The whole world knows America threatens humanity. Few public officials openly admit what’s well known.
Hugo Chavez courageously spoke forthrightly about threatening US imperialism.
In 2006, he addressed General Assembly members the day after George Bush.
“The devil came here yesterday, and it smell of sulfur still today,” he said.
“Yesterday, ladies and gentlemen, from this rostrum, the President of the United States, the gentleman to whom I refer as the devil, came here, talking as if he owned the world.”
He “came to share his nostrums to try to preserve the current pattern of domination, exploitation and pillage of the peoples of the world.”
Few leaders have the courage to speak this forthrightly. Doing so made Chavez special.
Ecuadorian Foreign Minister Ricardo Patino spoke candidly with Sputnik News.
He called Obama’s executive order declaring Venezuela a threat to US national security “a decree that in no way favors good relations between countries on the same continent.”
Latin and Central America no longer comprise Washington’s “back yard.” Those days are over.
Bolivarian Alliance for the Peoples of Our America (ALBA) nations can’t “conceive of, much less tolerate, the idea that Venezuela” threatens any nation.
“Where is the threat,” asked Patino? “They’re a trade partner of the US. They sell them oil every day.”
There are all sorts of relations – commercial, tourist – between the two countries.”
“That’s why the order doesn’t make the least bit of sense, doesn’t have the least basis.”
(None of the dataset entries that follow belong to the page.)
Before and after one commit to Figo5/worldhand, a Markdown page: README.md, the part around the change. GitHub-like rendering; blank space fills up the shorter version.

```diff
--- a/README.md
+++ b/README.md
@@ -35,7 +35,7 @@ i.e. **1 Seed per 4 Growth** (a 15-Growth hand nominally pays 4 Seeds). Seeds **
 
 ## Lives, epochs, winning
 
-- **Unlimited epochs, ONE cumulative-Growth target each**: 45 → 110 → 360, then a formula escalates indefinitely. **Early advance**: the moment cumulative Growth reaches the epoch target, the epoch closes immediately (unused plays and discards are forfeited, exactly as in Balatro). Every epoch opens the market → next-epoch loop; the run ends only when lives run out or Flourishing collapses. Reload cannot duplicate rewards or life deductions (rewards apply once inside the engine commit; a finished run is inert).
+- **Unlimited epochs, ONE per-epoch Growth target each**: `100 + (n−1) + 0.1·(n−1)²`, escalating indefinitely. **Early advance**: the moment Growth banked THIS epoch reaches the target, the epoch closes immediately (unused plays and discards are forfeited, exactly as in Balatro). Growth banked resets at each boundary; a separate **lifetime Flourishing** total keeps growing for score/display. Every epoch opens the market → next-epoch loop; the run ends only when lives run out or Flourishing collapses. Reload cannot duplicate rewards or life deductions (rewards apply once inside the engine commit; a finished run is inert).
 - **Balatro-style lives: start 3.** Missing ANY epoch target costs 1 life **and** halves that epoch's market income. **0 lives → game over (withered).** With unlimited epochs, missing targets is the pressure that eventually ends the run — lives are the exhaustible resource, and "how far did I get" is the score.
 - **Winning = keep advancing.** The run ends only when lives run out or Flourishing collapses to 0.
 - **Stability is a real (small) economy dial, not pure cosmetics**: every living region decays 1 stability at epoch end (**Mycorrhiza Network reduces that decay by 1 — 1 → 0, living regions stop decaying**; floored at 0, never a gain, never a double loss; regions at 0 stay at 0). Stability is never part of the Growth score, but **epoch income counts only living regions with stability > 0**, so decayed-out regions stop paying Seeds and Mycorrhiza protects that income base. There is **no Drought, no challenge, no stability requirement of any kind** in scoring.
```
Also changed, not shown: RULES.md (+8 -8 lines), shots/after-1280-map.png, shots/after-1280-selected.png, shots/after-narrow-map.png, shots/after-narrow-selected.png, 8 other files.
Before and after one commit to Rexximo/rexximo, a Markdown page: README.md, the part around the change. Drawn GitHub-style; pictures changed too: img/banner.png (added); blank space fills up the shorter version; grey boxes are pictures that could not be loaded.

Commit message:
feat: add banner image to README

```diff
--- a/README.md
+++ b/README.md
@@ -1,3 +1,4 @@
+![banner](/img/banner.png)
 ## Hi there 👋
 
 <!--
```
Patino accused anti-government agitators of instigating earlier violent protests. They want Maduro ousted by elections or force, he explained.
Bolivarianism won’t “end through external meddling. And it’s not their place to put an end to (revolutionary change), but to respect each country,” said Patino.
When US presidents issue verbal or written orders, often they precede “military interventions,” he stressed.
“We know that – like Afghanistan, like Iraq, and other countries – that they were considered a threat and then invaded.”
“They aren’t always invaded. Sometimes not. But often it’s just this justification that’s given for intervention.”
“(I)f I consider you a threat to me, I must act to stop that threat…That’s why the terms he uses are so serious.”
Latin and Central American nations have long histories of US military intervention, Patino explained.
“We know it. By heart and forever. For all of the 20th century, and even the 19th century, with the first interventions by the filibusters, as they were called, in Nicaragua.”
In the 19th and 20th centuries, Washington intervened throughout the hemisphere.
Notably in Mexico, Cuba, Puerto Rico, Haiti, the Dominican Republic, Nicaragua, El Salvador, Honduras, Guatemala, Panana, Brazil, Argentina, Chile, Grenada, and elsewhere.
Presidents from James Monroe asserted America’s right to intervene anywhere in the hemisphere for virtually any reason.
So-called “Banana Wars” sought to preserve and protect US economic interests. At the same time, political ones were advanced.
No nation in world history intervened lawlessly against more nations over a longer duration than America.
None more recklessly continue doing so today for far greater stakes.
“Not just military interventions” earlier, said Patino. “(W)e’re talking about (US-installed) dictatorships…”
“In our country, in Ecuador, in 1963: We had a lovely tradition of democracy, economic progress and, as a result of CIA actions, a dictatorship broke that democracy to pieces.”
“It’s a shame, but the US longstanding tradition is one of intervening, invading, abusing and producing dictatorships in our region.”
“If there is a threat on this continent, it is the United States. They’re the only one that can be considered to be such from historical experience. They are a threat to our countries.”
Fascists running America threaten everyone. World peace hangs by a thread.